Search the entries below for the word "linspace" and copy every line where it appears.

§

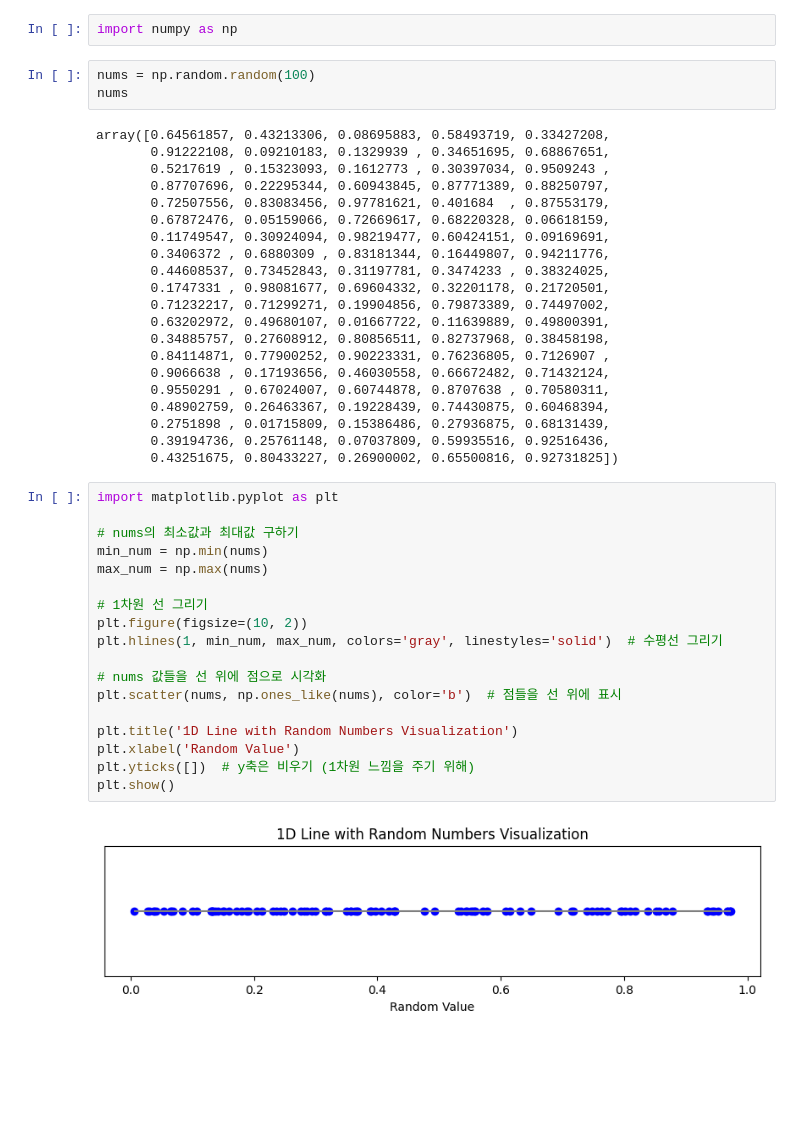
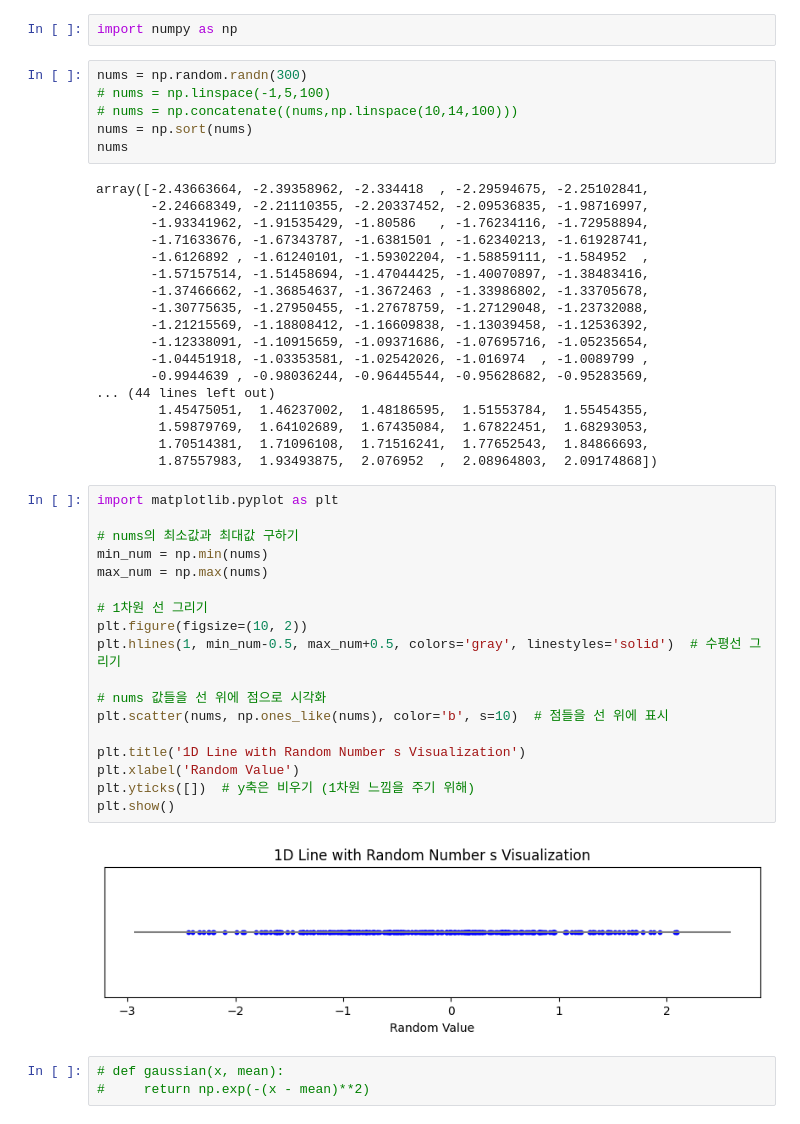
Before and after one commit to vinca0224/3D, a Jupyter notebook: uniform.ipynb, the cells around one changed output. Saved outputs shown, nothing was run; the diff lists cells and outputs as text; blank space fills up the shorter version.

```diff
--- a/uniform.ipynb
+++ b/uniform.ipynb
@@ -1,46 +1,49 @@
 # %%
 import numpy as np
 # %%
-nums = np.random.random(100)
+nums = np.random.randn(300)
+# nums = np.linspace(-1,5,100)
+# nums = np.concatenate((nums,np.linspace(10,14,100)))
+nums = np.sort(nums)
 nums
 # %% [output]
-array([0.64561857, 0.43213306, 0.08695883, 0.58493719, 0.33427208,
-       0.91222108, 0.09210183, 0.1329939 , 0.34651695, 0.68867651,
-       0.5217619 , 0.15323093, 0.1612773 , 0.30397034, 0.9509243 ,
-       0.87707696, 0.22295344, 0.60943845, 0.87771389, 0.88250797,
-       0.72507556, 0.83083456, 0.97781621, 0.401684  , 0.87553179,
-       0.67872476, 0.05159066, 0.72669617, 0.68220328, 0.06618159,
-       0.11749547, 0.30924094, 0.98219477, 0.60424151, 0.09169691,
-       0.3406372 , 0.6880309 , 0.83181344, 0.16449807, 0.94211776,
-       0.44608537, 0.73452843, 0.31197781, 0.3474233 , 0.38324025,
-       0.1747331 , 0.98081677, 0.69604332, 0.32201178, 0.21720501,
-       0.71232217, 0.71299271, 0.19904856, 0.79873389, 0.74497002,
-       0.63202972, 0.49680107, 0.01667722, 0.11639889, 0.49800391,
-       0.34885757, 0.27608912, 0.80856511, 0.82737968, 0.38458198,
-       0.84114871, 0.77900252, 0.90223331, 0.76236805, 0.7126907 ,
-       0.9066638 , 0.17193656, 0.46030558, 0.66672482, 0.71432124,
-       0.9550291 , 0.67024007, 0.60744878, 0.8707638 , 0.70580311,
-       0.48902759, 0.26463367, 0.19228439, 0.74430875, 0.60468394,
-       0.2751898 , 0.01715809, 0.15386486, 0.27936875, 0.68131439,
-       0.39194736, 0.25761148, 0.07037809, 0.59935516, 0.92516436,
-       0.43251675, 0.80433227, 0.26900002, 0.65500816, 0.92731825])
+array([-2.43663664, -2.39358962, -2.334418  , -2.29594675, -2.25102841,
+       -2.24668349, -2.21110355, -2.20337452, -2.09536835, -1.98716997,
+       -1.93341962, -1.91535429, -1.80586   , -1.76234116, -1.72958894,
+       -1.71633676, -1.67343787, -1.6381501 , -1.62340213, -1.61928741,
+       -1.6126892 , -1.61240101, -1.59302204, -1.58859111, -1.584952  ,
+       -1.57157514, -1.51458694, -1.47044425, -1.40070897, -1.38483416,
+       -1.37466662, -1.36854637, -1.3672463 , -1.33986802, -1.33705678,
+       -1.30775635, -1.27950455, -1.27678759, -1.27129048, -1.23732088,
+       -1.21215569, -1.18808412, -1.16609838, -1.13039458, -1.12536392,
+       -1.12338091, -1.10915659, -1.09371686, -1.07695716, -1.05235654,
+       -1.04451918, -1.03353581, -1.02542026, -1.016974  , -1.0089799 ,
+       -0.9944639 , -0.98036244, -0.96445544, -0.95628682, -0.95283569,
+... (44 lines left out)
+        1.45475051,  1.46237002,  1.48186595,  1.51553784,  1.55454355,
+        1.59879769,  1.64102689,  1.67435084,  1.67822451,  1.68293053,
+        1.70514381,  1.71096108,  1.71516241,  1.77652543,  1.84866693,
+        1.87557983,  1.93493875,  2.076952  ,  2.08964803,  2.09174868])
 # %%
 import matplotlib.pyplot as plt
 
 # nums의 최소값과 최대값 구하기
 min_num = np.min(nums)
 max_num = np.max(nums)
 
 # 1차원 선 그리기
 plt.figure(figsize=(10, 2))
-plt.hlines(1, min_num, max_num, colors='gray', linestyles='solid')  # 수평선 그리기
+plt.hlines(1, min_num-0.5, max_num+0.5, colors='gray', linestyles='solid')  # 수평선 그리기
 
 # nums 값들을 선 위에 점으로 시각화
-plt.scatter(nums, np.ones_like(nums), color='b')  # 점들을 선 위에 표시
+plt.scatter(nums, np.ones_like(nums), color='b', s=10)  # 점들을 선 위에 표시
 
-plt.title('1D Line with Random Numbers Visualization')
+plt.title('1D Line with Random Number s Visualization')
 plt.xlabel('Random Value')
 plt.yticks([])  # y축은 비우기 (1차원 느낌을 주기 위해)
 plt.show()
 # %% [output]
-[figure, old version]
+[figure, new version]
+# %%
+# def gaussian(x, mean):
+#     return np.exp(-(x - mean)**2)
```
Also changed, not shown: parts of 2 cells of this notebook.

§

• _REPLY TO THE EXERCISE_:
+# nums = np.linspace(-1,5,100)
+# nums = np.concatenate((nums,np.linspace(10,14,100)))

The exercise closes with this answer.